To make a donation to the Mickey’s Medical Fund, please fill out the Membership & Donation form and enter your donation amount in the Mickey Medical Fund box under the “Donations (Non-membership)” section.
Note: this is a non-membership donation.

Please make your check payable to: Quincy Animal Shelter and mail it along with the completed form to: Quincy Animal Shelter, P.O. Box 690088, Quincy, MA 02269-0088

Past Mickey Fund Candidates at Quincy Animal Shelter

POLLY is our petite orange Tabby who came to the Shelter in February of 2011 and believed to be abandoned. Upon exam, it was noticed that she was de-clawed, a painful procedure, where the knuckles on the front paws of the cat are amputated. This can lead to infection, and the equivalent of our fingers being surgically being removed. While at the Shelter, the Volunteers noted that Polly had labored breathing and was taken to the hospital. She was diagnosed with having heavy fluid around her lungs, along with a diaphragmatic hernia, meaning she had a tear in her diaphragm, and her intestines had migrated into her chest. This condition is typically caused by trauma, and if repaired, Polly would have a good prognosis and live a normal life.
Total cost for Polly’s care: $3,505.

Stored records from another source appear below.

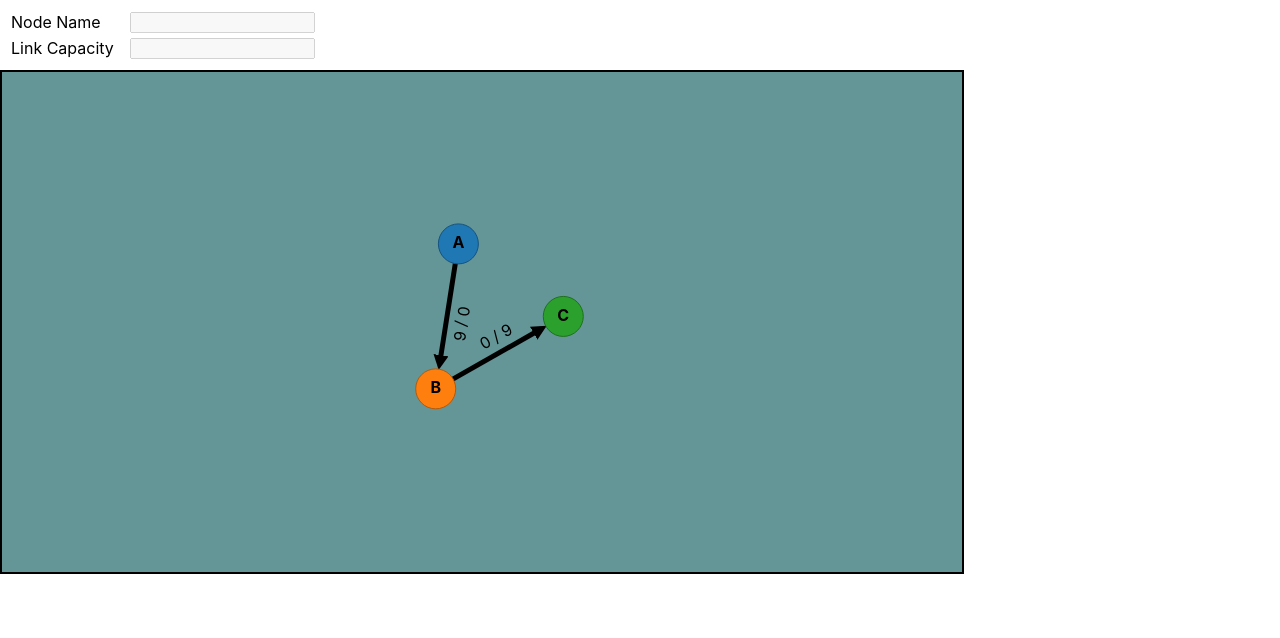
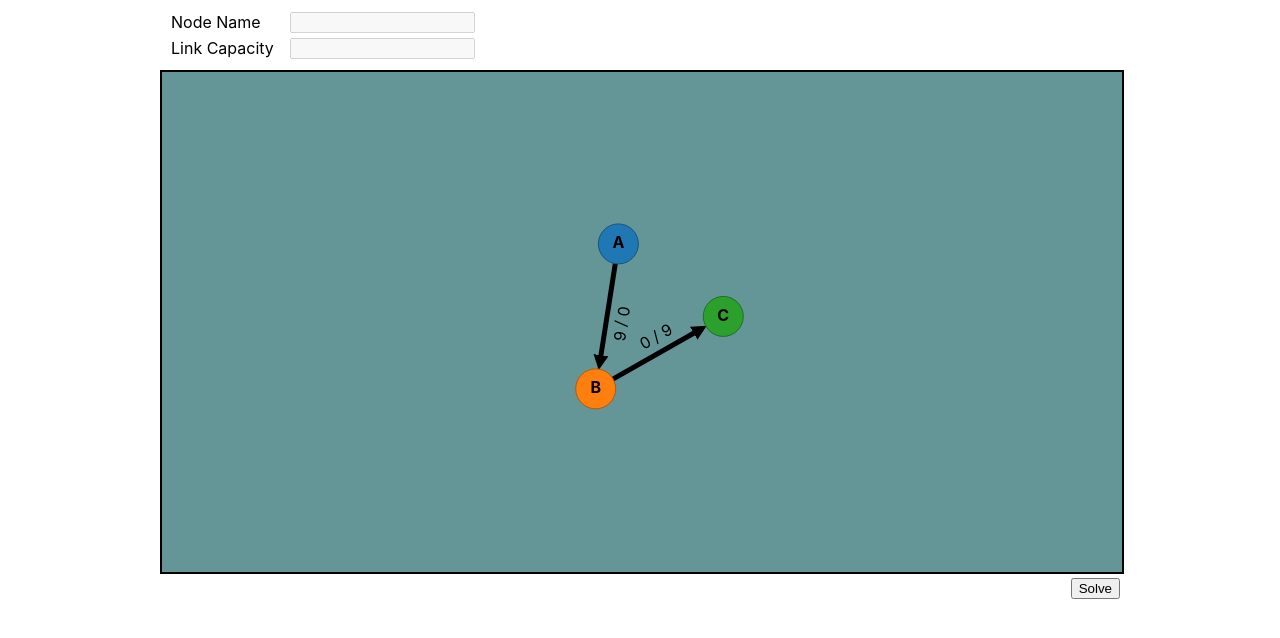
Before and after one commit to TatjanaMerkel/ford-fulkerson-algorithm-app, a React (Create React App) app: page / in a window 1280 px wide. Shown: the top 638 px of the page. Built offline with nearby package versions, Linux system fonts and the light colour scheme.

Commit message:
feat: Add solve button

```diff
--- a/src/components/GraphEditor/GraphEditor.css
+++ b/src/components/GraphEditor/GraphEditor.css
@@ -35,3 +35,12 @@ svg {
 .hidden {
     display: none;
 }
+
+#graph-editor {
+    margin: auto;
+    width: 960px;
+}
+
+button {
+    float: right;
+}
--- a/src/components/GraphEditor/GraphEditor.tsx
+++ b/src/components/GraphEditor/GraphEditor.tsx
@@ -337,7 +337,7 @@ class GraphEditor extends React.Component<Props, State> {
 
     render() {
         return (
-            <div ref={this.divRef}>
+            <div id="graph-editor">
                 <table>
                     <tbody>
                     <tr>
@@ -372,6 +372,10 @@ class GraphEditor extends React.Component<Props, State> {
                     </tr>
                     </tbody>
                 </table>
+
+                <div ref={this.divRef}/>
+
+                <button>Solve</button>
             </div>
         )
     }
```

SONJA is a cute golden Tortoiseshell cat that was found in a back yard. She appeared friendly and was picked up and taken to the Shelter. During her exam, the Veterinarian noticed she had a very achy mouth and was diagnosed with FORLs (Feline oral resorptive lesions), meaning that she had severe holes in her teeth and the roots of her teeth were exposed through her gums. Sonja needed a dental procedure immediately so she could be comfortable and eat normally again. After 13 extractions (tooth removals) she has been purring non stop! Sonja is an older cat and is also diagnosed with Hyperthyroidism and is on medication.
Total cost for Sonja’s care: $700-$800.

MOLLY was adopted from the Shelter in 2006 and needed to be returned since the new born baby started to develop a severe allergy to Molly. During her exam, the Veterinarian noticed that Molly, like Sonja, had an achy mouth. Molly was diagnosed with dental disease, having rotten teeth and infected gums. With 11 teeth removed, she is eating a whole lot better! She too is an older cat at 11, and was diagnosed with Hyperthyroidism and is on medication.
Total cost for Molly’s care: $600-$700.

SIOBHAN was found at the Walmart parking lot in Quincy this summer. She was missing fur on half of her body, with a dirty face and over grown nails. Upon coming to the Shelter, the Volunteers noticed that there was blood in her urine. After her exam, the Veterinarian felt a large mass in her abdomen, luxating knee caps and an ear infection. Though having these medical issues, Siobhan was still a happy, lap loving little dog. After blood work, a urinalysis and an x-ray, she was diagnosed with a Struvite bladder stone, the size of a large chicken egg. A stone this size was due to a poor diet, and had not been treated for some time. With a new prescription diet, the stone would shrink in size. However, Siobhan became lethargic and bleeding heavily and needed urgent surgery. Now Siobhan is doing great, with her fur growing back and is on a permanent special urinary diet to prevent future stones.
Total cost for Siobhan’s care: $800-$1,000.

Please check back for other candidates! Thank you!